UPDATED: Tue., Dec. 5, 2017, 10:14 p.m.

PULLMAN – Even as a freshman last season who’d yet to play in the Battle of the Palouse, Washington State’s Jeff Pollard probably could have given a better scouting report on the Idaho Vandals than a few of his teammates.

Pollard’s Utah upbringing has something to do with that.

His hometown of Bountiful, Utah, isn’t more than 75 miles south of Logan, where former Utah State coach Stew Morrill etched out more wins (402) during his 17-year run than anyone else who’s held a clipboard for one of the state’s three major basketball institutions (Utah and BYU being the others).

“I mean Stew Morrill, you hear about him whether you’re a basketball fan or not,” said Pollard, now a sophomore forward at WSU. “He’s just one of those guys you hear about.”

And those who really are in tune with the Utah State teams of the late 1990s/early 2000s would probably know that Idaho’s current coach, Don Verlin, worked in Logan for 10 years as one of Morrill’s top assistants.

Pollard spent enough time watching Morrill’s Aggies that he feels he has a pretty good beat on Verlin’s Vandals, who host the Cougars on Wednesday at 7 p.m. in the Cowan Spectrum. WSU brings a 6-1 record into the oldest rivalry west of the Mississippi River. Idaho is 5-2.

The Vandals are in the 10th year of Verlin’s tenure, but Pollard expects they’ll try to win Wednesday’s game doing many of the same things Morrill’s teams did when Idaho’s coach was still on the Utah State bench.

“They’re both kind of bring it down the floor, run sets until you get an open look,” Pollard said. “They definitely run in transition, but it’s more of the old-school come down, run sets. The fundamentals kind of thing and just get an open look.”

Wednesday’s game projects to be one of contrasting offensive schemes, because the Cougars are all about speeding the game up. They get their own open looks by playing stiff defense on one end, grabbing the rebound and jetting downcourt to set up an uncontested shot.

Playing different brands of basketball to get the same thing, UI and WSU are right around the national average in field-goal percentage – the Vandals are at 44.8, the Cougars are at 45.6 – and if the Cougars (80.3 points per game) are scoring better than the Vandals (73.3), it’s probably because their tempo and willingness to fire within the first 10-15 seconds of the shot clock nets them seven more attempts per game.

Idaho won’t hoist as many shots, but the Vandals are statistically better on defense, allowing 65.9 ppg compared to 74.6 from the Cougars. In a four-day span, they’ll have run into two of 46 teams in college basketball that have attempted at least 220 long balls this season.

“One of our big focuses going into this week with Nicholls State, who was making 13 3-pointers per game, Washington State, making 12 3-pointers per game, is making it tough on people,” Verlin said on Tuesday.

Sunday’s game against Nicholls could be a good omen for the Vandals.

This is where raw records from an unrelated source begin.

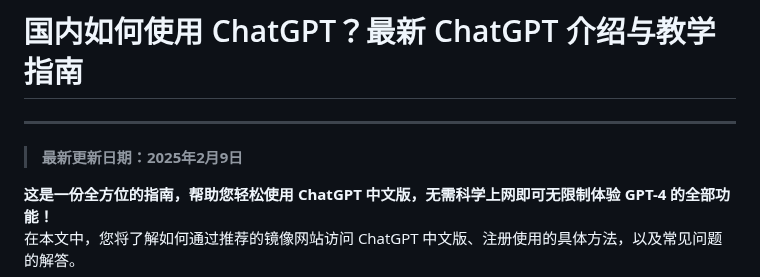
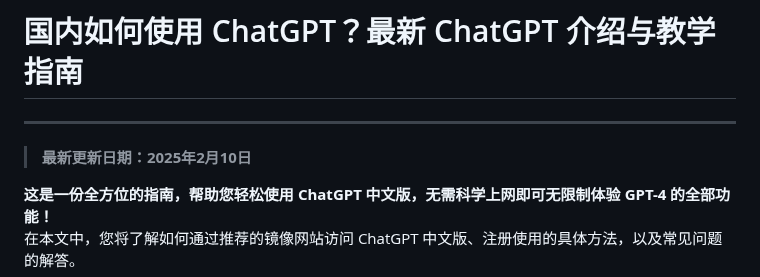
Before and after one commit to chatgpt-chinese-mirrors/chinese-chatgpt-guide, a Markdown page: README.md, the part around the change. Drawn GitHub-style.

```diff
--- a/README.md
+++ b/README.md
@@ -1,6 +1,6 @@
 # 国内如何使用 ChatGPT？最新 ChatGPT 介绍与教学指南
 ---
-> **最新更新日期：2025年2月9日**
+> **最新更新日期：2025年2月10日**
 
 **这是一份全方位的指南，帮助您轻松使用 ChatGPT 中文版，无需科学上网即可无限制体验 GPT-4 的全部功能！**
 在本文中，您将了解如何通过推荐的镜像网站访问 ChatGPT 中文版、注册使用的具体方法，以及常见问题的解答。
```
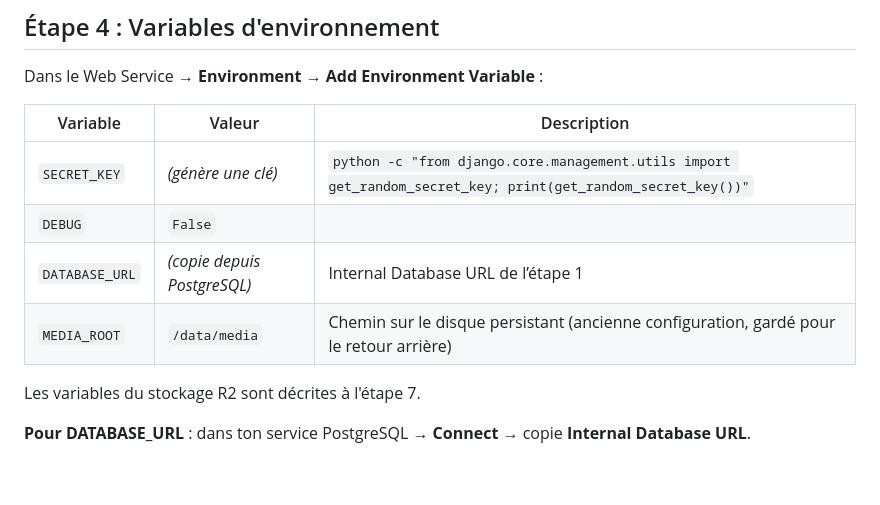
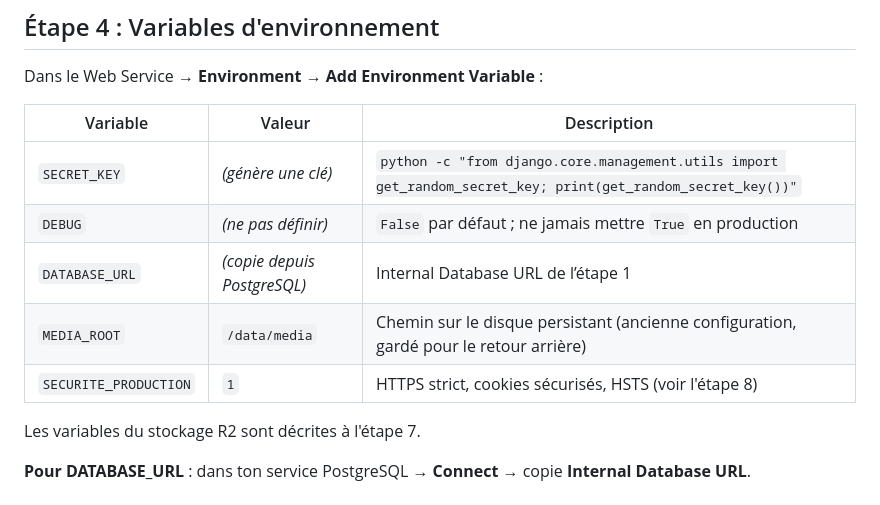
Before and after one commit to jokristo/churchWebsite, a Markdown page: DEPLOY_RENDER.md, the part around one of its changes. GitHub-like rendering; blank space fills up the shorter version.

```diff
--- a/DEPLOY_RENDER.md
+++ b/DEPLOY_RENDER.md
@@ -56,9 +56,10 @@ Dans le Web Service → **Environment** → **Add Environment Variable** :
 | Variable | Valeur | Description |
 |----------|--------|-------------|
 | `SECRET_KEY` | *(génère une clé)* | `python -c "from django.core.management.utils import get_random_secret_key; print(get_random_secret_key())"` |
-| `DEBUG` | `False` | |
+| `DEBUG` | *(ne pas définir)* | `False` par défaut ; ne jamais mettre `True` en production |
 | `DATABASE_URL` | *(copie depuis PostgreSQL)* | Internal Database URL de l’étape 1 |
 | `MEDIA_ROOT` | `/data/media` | Chemin sur le disque persistant (ancienne configuration, gardé pour le retour arrière) |
+| `SECURITE_PRODUCTION` | `1` | HTTPS strict, cookies sécurisés, HSTS (voir l'étape 8) |
 
 Les variables du stockage R2 sont décrites à l'étape 7.
 
```
Also changed, not shown: other parts of DEPLOY_RENDER.md (+38 -0 lines), CLAUDE.md (+6 -6 lines).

They passed their first test, holding the Colonels to 1 of 20 (5 percent) from beyond the arc – the lowest opponent 3-point percentage of the Verlin era.

To ace Wednesday’s test, the Vandals will have to find an answer for Robert Franks, WSU’s 6-foot-7 stretch forward who shoots 50 percent from 3-point land and had the best scoring game of his career on Saturday in a loss to UC Davis, finishing 5 of 9 from beyond the arc for 32 points.

Likewise, it’s in WSU’s best interest to keep a body on Idaho’s Victor Sanders whenever the senior from Portland is lurking behind the 3-point line. Sanders shoots 46.7 percent from downtown.

Only 55 players in college basketball are scoring better than 20 points per game and two of them will be on the same court Wednesday. Franks is WSU’s scoring leader with 20.4 ppg. Idaho’s Sanders is a hair better, at 20.9.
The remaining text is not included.